January 24, 2007

...Learn TDD with Codemanship

Flip For It

A problem that comes up time and again in both real projects and the simulated mini-projects I run in training workshops is analysis paralysis. For example, I sat back and watched a programming pair debate energetically with each other over which flavour of Model-View-Controller to apply to their Java application.

This went on for about 30 minutes - and this is 30 minutes in a project lasting only 6 hours, mind you - and then I decided I ought to step in (which is a shame, because it was very funny and I was quite enjoying it.) In these kinds of situation you have a deadlock. Both guys genuinely believed their choice of MVC implementation was best. But neither could explain why it was the best.

So we had two choices, and - as far as we could tell - either might turn out to be the better choice. There was only one meaningful way to find out, but in order for that to happen, somebody had to give in and go with the other's choice.

A few years back I started doing something that helped break the deadlock, even if it did ruffle a few feathers. I flipped a coin: Heads for choice A and Tails for choice B. In this case, it came up Tails and they agreed to go with the second choice of MVC implementation, which turned out to be a mistake.

But - and this is the point I'm trying to make here - it was a mistake they had to make to know it was a mistake. The information required to tell us it was a mistake was in the code we wrote. We had to write that code to see why it was a mistake. We took a chance. It could just as easily have been the right choice. No amount of analysis - short of creating an exact model of the code (i.e., the code) - would have forewarned us of the problems.

Most importantly, the bad decision only took 15 minutes to reverse. That's half the time the guys wasted arguing about it. And this is often the way it is with software. Sometimes the only way to know for sure is to suck it and see, and the real cost is in failing to make a timely decision.

Harking back to the well-worn golf analogy, there comes a point where we have to stop taking aim and just hit the ball and hope for the best.

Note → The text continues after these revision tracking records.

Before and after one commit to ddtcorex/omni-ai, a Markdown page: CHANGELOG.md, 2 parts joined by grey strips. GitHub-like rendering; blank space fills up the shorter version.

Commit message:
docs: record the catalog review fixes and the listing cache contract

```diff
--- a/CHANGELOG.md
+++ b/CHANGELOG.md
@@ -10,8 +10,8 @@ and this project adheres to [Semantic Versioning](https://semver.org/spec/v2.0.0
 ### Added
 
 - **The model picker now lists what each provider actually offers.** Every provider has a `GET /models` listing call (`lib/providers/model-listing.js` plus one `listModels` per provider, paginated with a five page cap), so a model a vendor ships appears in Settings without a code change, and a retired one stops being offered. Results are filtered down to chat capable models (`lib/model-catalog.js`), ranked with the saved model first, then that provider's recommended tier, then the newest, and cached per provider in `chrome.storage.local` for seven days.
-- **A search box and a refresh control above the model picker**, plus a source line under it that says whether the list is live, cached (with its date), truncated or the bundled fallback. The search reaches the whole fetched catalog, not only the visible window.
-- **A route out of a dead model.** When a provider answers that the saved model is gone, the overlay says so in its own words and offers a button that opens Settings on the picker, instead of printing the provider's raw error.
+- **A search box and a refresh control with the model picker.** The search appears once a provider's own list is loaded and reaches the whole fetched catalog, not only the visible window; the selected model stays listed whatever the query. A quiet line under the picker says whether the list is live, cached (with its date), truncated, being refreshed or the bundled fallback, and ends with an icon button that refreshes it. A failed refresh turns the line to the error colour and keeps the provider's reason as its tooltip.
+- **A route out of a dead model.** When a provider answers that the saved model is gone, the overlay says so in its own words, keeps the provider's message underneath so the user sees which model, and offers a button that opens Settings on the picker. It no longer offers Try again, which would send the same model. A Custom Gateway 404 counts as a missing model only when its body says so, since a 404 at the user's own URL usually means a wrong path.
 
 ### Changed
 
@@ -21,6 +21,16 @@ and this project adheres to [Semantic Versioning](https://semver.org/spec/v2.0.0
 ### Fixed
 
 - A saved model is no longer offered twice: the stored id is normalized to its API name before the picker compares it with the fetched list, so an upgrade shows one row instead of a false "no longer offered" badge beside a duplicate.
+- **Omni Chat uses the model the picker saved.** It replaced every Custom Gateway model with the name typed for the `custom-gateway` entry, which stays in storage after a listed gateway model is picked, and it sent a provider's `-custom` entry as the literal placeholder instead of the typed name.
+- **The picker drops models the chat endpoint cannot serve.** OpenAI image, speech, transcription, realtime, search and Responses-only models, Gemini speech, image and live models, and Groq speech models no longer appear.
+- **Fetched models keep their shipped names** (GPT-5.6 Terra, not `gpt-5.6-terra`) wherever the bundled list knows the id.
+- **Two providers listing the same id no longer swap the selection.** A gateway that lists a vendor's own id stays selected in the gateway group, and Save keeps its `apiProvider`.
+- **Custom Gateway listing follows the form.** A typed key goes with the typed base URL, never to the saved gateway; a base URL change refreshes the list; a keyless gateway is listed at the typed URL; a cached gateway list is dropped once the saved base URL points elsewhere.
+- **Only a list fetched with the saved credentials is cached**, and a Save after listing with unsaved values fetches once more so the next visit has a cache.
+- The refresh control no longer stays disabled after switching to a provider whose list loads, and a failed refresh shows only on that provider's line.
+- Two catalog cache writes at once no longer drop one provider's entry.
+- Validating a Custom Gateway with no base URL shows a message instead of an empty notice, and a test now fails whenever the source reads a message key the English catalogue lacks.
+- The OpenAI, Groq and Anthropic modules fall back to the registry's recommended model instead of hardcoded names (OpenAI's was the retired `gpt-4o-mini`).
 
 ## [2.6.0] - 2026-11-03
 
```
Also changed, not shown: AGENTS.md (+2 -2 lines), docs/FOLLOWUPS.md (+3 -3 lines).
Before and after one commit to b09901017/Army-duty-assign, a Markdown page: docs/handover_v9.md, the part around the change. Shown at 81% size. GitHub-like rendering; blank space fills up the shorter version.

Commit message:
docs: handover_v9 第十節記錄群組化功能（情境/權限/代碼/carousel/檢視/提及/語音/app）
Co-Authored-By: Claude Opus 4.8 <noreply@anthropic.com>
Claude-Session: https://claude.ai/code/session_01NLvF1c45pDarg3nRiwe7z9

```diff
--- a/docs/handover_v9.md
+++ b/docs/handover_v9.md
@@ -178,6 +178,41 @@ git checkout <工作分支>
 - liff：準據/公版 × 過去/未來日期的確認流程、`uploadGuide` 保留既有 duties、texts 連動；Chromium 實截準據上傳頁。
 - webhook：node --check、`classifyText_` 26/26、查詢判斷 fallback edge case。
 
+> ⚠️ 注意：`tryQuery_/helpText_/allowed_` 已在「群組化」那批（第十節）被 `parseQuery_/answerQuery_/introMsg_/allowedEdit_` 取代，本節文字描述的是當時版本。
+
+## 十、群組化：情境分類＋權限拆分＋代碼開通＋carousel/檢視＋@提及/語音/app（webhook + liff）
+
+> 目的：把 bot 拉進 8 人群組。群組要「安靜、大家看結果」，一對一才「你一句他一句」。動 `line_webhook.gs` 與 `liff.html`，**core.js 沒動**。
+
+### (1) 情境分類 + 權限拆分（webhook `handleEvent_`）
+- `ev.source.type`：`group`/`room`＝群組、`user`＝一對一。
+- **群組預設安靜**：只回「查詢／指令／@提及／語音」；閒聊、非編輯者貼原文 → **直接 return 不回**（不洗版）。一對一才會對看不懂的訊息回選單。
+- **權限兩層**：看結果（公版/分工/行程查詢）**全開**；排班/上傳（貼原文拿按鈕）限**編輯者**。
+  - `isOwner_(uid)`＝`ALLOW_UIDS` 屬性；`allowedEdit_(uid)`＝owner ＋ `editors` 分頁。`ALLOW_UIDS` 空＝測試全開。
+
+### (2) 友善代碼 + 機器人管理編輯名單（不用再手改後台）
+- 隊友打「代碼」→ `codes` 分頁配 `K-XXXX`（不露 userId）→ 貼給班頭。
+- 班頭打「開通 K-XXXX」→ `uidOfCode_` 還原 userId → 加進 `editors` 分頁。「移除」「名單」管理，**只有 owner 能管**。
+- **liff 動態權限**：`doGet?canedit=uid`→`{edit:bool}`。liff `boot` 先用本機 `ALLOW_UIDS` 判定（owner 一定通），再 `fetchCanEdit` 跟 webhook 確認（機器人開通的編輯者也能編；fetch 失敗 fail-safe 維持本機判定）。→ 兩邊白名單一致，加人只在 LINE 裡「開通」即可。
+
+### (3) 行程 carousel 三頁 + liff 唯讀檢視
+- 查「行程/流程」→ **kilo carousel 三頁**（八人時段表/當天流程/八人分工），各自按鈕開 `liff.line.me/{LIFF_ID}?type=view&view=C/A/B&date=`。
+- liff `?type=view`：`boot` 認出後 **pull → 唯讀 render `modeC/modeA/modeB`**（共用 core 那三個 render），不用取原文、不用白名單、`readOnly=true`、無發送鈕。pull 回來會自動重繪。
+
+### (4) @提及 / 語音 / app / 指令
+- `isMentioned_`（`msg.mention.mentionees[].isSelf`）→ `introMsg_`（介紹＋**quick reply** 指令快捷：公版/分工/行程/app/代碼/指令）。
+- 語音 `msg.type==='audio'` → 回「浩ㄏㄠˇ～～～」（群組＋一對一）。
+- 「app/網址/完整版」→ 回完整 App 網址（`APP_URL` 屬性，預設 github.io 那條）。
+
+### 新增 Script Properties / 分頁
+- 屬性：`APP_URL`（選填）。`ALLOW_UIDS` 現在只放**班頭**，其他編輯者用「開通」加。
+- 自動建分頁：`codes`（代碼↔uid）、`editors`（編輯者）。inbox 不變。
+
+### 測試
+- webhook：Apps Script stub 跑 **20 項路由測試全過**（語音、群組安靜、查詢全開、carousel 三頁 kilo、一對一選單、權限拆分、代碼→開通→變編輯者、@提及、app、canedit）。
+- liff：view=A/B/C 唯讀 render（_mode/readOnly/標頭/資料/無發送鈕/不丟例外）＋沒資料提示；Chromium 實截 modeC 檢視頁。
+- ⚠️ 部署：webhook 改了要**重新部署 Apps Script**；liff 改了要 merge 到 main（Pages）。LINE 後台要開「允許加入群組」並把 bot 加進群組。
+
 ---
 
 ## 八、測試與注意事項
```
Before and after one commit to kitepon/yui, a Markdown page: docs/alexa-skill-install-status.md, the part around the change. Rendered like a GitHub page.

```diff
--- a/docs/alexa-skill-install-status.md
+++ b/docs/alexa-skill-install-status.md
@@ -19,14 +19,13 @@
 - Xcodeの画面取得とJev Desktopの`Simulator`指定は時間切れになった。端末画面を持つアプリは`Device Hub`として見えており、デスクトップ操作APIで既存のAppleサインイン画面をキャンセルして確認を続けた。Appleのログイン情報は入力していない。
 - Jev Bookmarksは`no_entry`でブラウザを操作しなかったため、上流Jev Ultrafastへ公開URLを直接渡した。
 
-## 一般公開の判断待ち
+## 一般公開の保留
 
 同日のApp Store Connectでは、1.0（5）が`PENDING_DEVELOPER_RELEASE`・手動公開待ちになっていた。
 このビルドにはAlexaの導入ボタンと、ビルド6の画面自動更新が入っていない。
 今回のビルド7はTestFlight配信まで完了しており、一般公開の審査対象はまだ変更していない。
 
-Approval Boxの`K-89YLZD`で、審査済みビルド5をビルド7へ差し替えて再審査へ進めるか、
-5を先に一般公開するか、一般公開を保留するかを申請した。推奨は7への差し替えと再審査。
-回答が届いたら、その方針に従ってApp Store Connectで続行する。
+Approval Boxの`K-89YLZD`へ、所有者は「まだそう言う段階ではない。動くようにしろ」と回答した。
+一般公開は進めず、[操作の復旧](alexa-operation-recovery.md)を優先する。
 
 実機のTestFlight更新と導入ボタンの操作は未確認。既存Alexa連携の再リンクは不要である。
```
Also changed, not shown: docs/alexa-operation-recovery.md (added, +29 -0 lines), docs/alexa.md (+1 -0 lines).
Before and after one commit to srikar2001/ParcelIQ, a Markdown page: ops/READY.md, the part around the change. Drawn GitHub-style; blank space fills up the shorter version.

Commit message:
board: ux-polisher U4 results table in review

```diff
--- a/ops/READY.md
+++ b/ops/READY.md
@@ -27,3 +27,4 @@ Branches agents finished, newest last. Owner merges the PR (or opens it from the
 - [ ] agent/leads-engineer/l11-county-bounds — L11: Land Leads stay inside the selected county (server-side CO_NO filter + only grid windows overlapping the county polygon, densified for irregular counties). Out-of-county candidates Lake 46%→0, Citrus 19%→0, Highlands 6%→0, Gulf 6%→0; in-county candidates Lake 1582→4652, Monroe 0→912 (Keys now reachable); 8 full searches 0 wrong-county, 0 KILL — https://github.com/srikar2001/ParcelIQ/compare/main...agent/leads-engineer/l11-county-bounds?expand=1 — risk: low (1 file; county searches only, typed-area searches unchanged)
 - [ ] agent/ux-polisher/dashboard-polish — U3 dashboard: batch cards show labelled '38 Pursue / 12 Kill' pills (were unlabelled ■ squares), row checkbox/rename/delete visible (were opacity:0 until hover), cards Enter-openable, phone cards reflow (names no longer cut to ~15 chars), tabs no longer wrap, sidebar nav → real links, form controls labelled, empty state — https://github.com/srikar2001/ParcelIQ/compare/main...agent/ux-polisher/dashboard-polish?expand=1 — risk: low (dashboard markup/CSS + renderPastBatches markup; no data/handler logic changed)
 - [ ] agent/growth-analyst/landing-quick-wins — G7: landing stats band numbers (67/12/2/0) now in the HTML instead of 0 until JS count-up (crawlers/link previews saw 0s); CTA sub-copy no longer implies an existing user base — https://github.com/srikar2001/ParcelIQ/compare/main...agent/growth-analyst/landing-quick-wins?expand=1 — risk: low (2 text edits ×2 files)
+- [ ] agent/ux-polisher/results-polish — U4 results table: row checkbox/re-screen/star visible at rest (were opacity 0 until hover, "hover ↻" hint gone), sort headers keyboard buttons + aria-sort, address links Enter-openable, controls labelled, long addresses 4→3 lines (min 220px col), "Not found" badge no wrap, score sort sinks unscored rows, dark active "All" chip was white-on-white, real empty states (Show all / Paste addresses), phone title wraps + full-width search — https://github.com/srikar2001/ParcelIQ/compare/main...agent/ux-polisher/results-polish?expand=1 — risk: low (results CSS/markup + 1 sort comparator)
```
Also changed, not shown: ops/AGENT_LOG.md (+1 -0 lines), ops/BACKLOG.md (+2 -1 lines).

Knowing where that point comes is an instinct the most productive software developers tend to have.

And if you don't have a coin - perhaps because, like the Queen, you don't carry cash - here's an online coin tossing facility you can use.

Hours of fun :-)
Posted 14 years, 6 months ago on January 24, 2007